I have a couple of things to ask, this is as good a place to ask as any! maybe even better!
last year my closest friend did and said a bunch of poo poo that SUPER hurt. like WOW I couldn't move for weeks. for background, I'm schizophrenic (so is she) and have a history of major depressive episodes. she did apologise and promise to do better but, she just... keeps doing stupid hurtful poo poo. after a while I stopped sleeping more than an hour a night for a few months; I'd stay up all night crying or too upset to shut my mind up. after month number four I went to bed and I could not. stop. thinking. about the noble truths, I have no idea why - my mom practices buddhism and must have been talking to me about it at some point? and it made me reflect a lot on my own hurt and suffering.
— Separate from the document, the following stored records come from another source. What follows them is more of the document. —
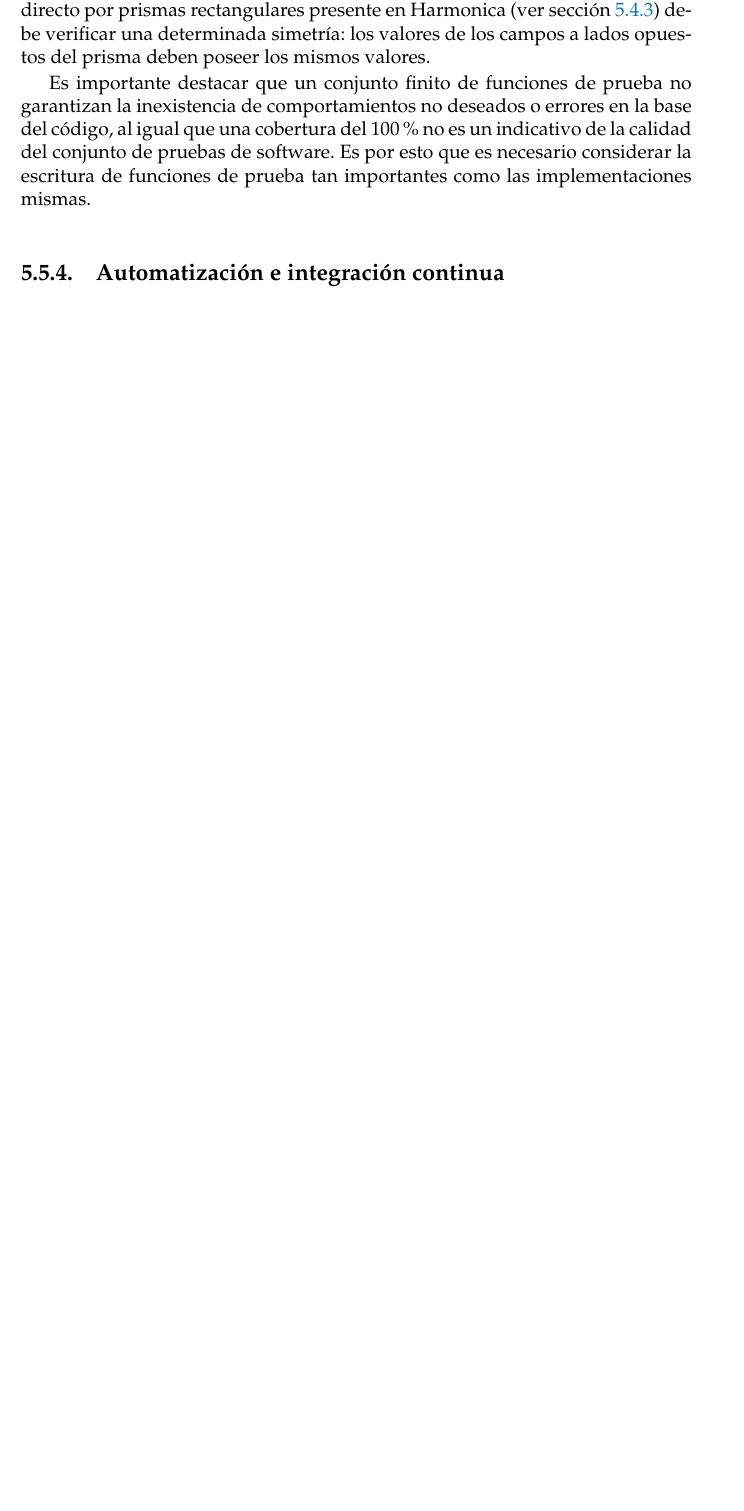
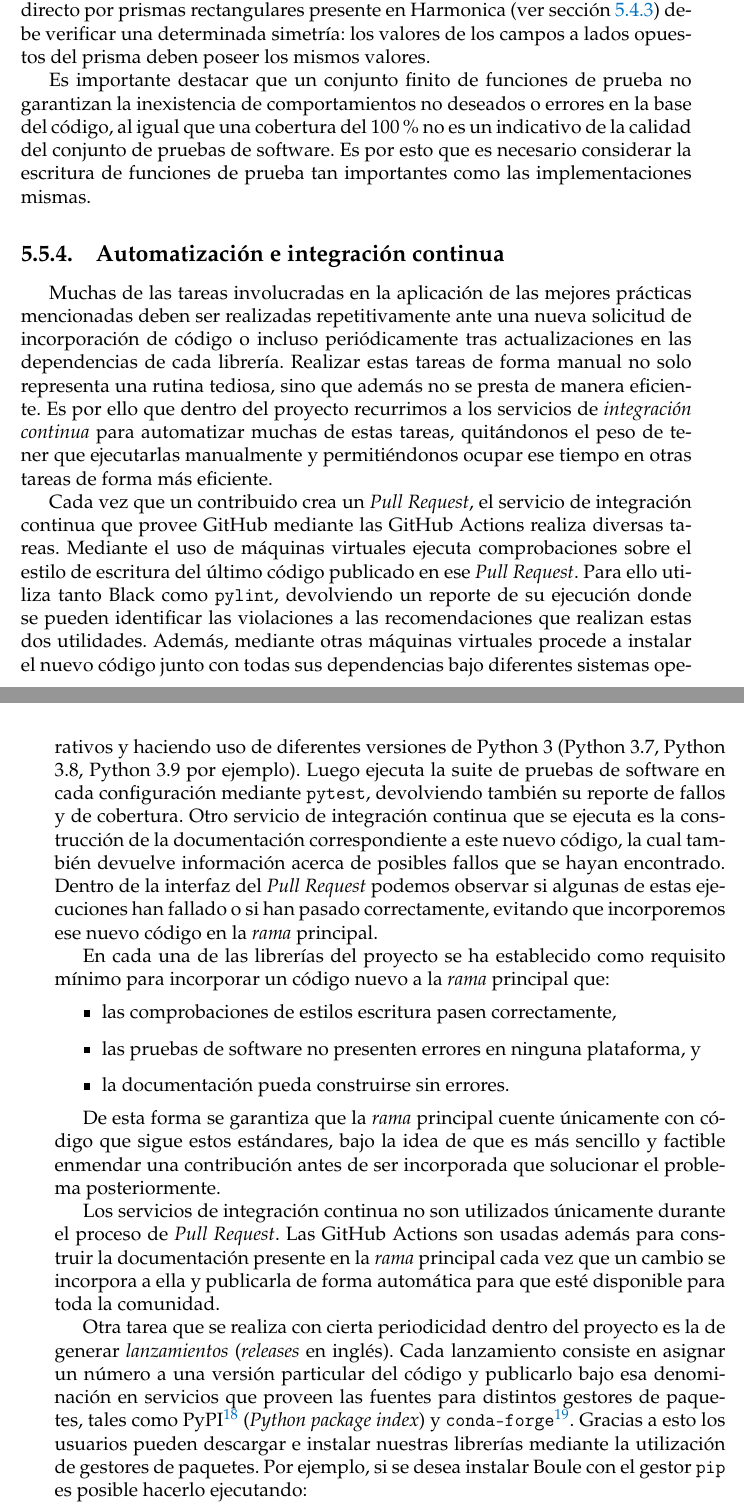
Before and after one commit to santisoler/phd-thesis, a LaTeX thesis (thesis/thesis.tex, which reads thesis/chapters/fatiando.tex): part of page 116 of 133 before the commit and two parts of pages 116 and 117 of 133 after it, the two joined at a grey line, cut so that both start at the same text, the shorter picture padded with empty space. Compiled offline with pdfLaTeX.

Commit message:
Add subsection about CIs

```diff
--- a/thesis/chapters/fatiando.tex
+++ b/thesis/chapters/fatiando.tex
@@ -835,3 +835,71 @@ importantes como las implementaciones mismas.
 \subsection{Automatización e integración continua}
 \label{sec:ci}
 
+Muchas de las tareas involucradas en la aplicación de las mejores prácticas
+mencionadas deben ser realizadas repetitivamente ante una nueva solicitud de
+incorporación de código o incluso periódicamente tras actualizaciones en las
+dependencias de cada librería.
+Realizar estas tareas de forma manual no solo representa una rutina tediosa,
+sino que además no se presta de manera eficiente.
+Es por ello que dentro del proyecto recurrimos a los servicios de
+\emph{integración continua} para automatizar muchas de estas tareas,
+quitándonos el peso de tener que ejecutarlas manualmente y permitiéndonos
+ocupar ese tiempo en otras tareas de forma más eficiente.
+
+Cada vez que un contribuido crea un \emph{Pull Request}, el servicio de
+integración continua que provee GitHub mediante las GitHub Actions realiza
+diversas tareas.
+Mediante el uso de máquinas virtuales ejecuta comprobaciones sobre el estilo de
+escritura del último código publicado en ese \emph{Pull Request}.
+Para ello utiliza tanto Black como \texttt{pylint}, devolviendo un reporte de
+su ejecución donde se pueden identificar las violaciones a las recomendaciones
+que realizan estas dos utilidades.
+Además, mediante otras máquinas virtuales procede a instalar el nuevo código
+junto con todas sus dependencias bajo diferentes sistemas operativos y haciendo
+uso de diferentes versiones de Python 3 (Python 3.7, Python 3.8, Python 3.9 por
+ejemplo).
+Luego ejecuta la suite de pruebas de software en cada configuración mediante
+\texttt{pytest}, devolviendo también su reporte de fallos y de cobertura.
+Otro servicio de integración continua que se ejecuta es la construcción de la
+documentación correspondiente a este nuevo código, la cual también devuelve
+información acerca de posibles fallos que se hayan encontrado.
+Dentro de la interfaz del \emph{Pull Request} podemos observar si algunas de
+estas ejecuciones han fallado o si han pasado correctamente, evitando que
+incorporemos ese nuevo código en la \emph{rama} principal.
+
+En cada una de las librerías del proyecto se ha establecido como requisito
+mínimo para incorporar un código nuevo a la \emph{rama} principal que:
+
+\begin{itemize}
+    \item las comprobaciones de estilos escritura pasen correctamente,
+    \item las pruebas de software no presenten errores en ninguna plataforma, y
+    \item la documentación pueda construirse sin errores.
+\end{itemize}
+
+De esta forma se garantiza que la \emph{rama} principal cuente únicamente con
+código que sigue estos estándares, bajo la idea de que es más sencillo
+y factible enmendar una contribución antes de ser incorporada que solucionar el
+problema posteriormente.
+
+Los servicios de integración continua no son utilizados únicamente durante el
+proceso de \emph{Pull Request}.
+Las GitHub Actions son usadas además para construir la documentación presente
+en la \emph{rama} principal cada vez que un cambio se incorpora a ella
+y publicarla de forma automática para que esté disponible para toda la
+comunidad.
+
+Otra tarea que se realiza con cierta periodicidad dentro del proyecto es la de
+generar \emph{lanzamientos} (\emph{releases} en inglés).
+Cada lanzamiento consiste en asignar un número a una versión particular del
+código y publicarlo bajo esa denominación en servicios que proveen las fuentes
+para distintos gestores de paquetes, tales como
+PyPI\footnote{\url{https://pypi.org/}} (\emph{Python package index})
+y \texttt{conda-forge}\footnote{\url{https://conda-forge.org/}}.
+Gracias a esto los usuarios pueden descargar e instalar nuestras librerías
+mediante la utilización de gestores de paquetes.
+Por ejemplo, si se desea instalar Boule con el gestor \texttt{pip} es posible
+hacerlo ejecutando:
+
+\begin{lstlisting}[language=bash,frame=]
+pip install boule
+\end{lstlisting}
```
Also changed, not shown: thesis/chapters/fatiando.tex (15 more changed lines).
I kind of realised that my suffering wasn't unique or special, that I've always been suffering and I've been attached to my suffering and the things which have exasperated it. and I also realised that my suffering was transient and impermanent, and it was caused exclusively by attachment. and then I could sleep again, I've been sleeping well ever since.
it's been a journey but, I eventually weaned off all my medications, gained a bunch of confidence and I feel like I'm actually living for the first time in my life. I have so many new friends, an actual social life, and I feel like I can be loved.
my first question is, a few years ago I asked her to be the best man at my wedding. I don't want her to be anymore. her having that role does and will cause me and others suffering, but asking her not to will cause her suffering. I can't see a way through this that will not cause a net increase of suffering. how can I approach this?
question the second number: is there a certain distance I 'have' (super lovely word I know) to go with approaching enlightenment? if I make progress, will future incarnations of TD pick up the slack? is it wrong to think that the life-me now isn't ready and needs to go back in the oven a couple more lifetimes?
thirdish, I wanted to know more about meditation. in therapy we would practice westernised mindfulness - sitting one the floor, focusing on our breathing, that sort of thing. it wasn't something I took to, and as said earlier in this thread I'm not sold on mindfulness meditation being something that is safe for me to practice given my mental health conditions (I'm stable and happy, and I want to stay that way). in my youth I always thought of meditation as a form of exploring yourself, deep deconstructive thought to induce true realisations of character and 'self'. are there other ways meditation can manifest, or other forms of it?
|# ¿ Feb 17, 2020 10:50|
|# ¿ Jun 13, 2021 11:02|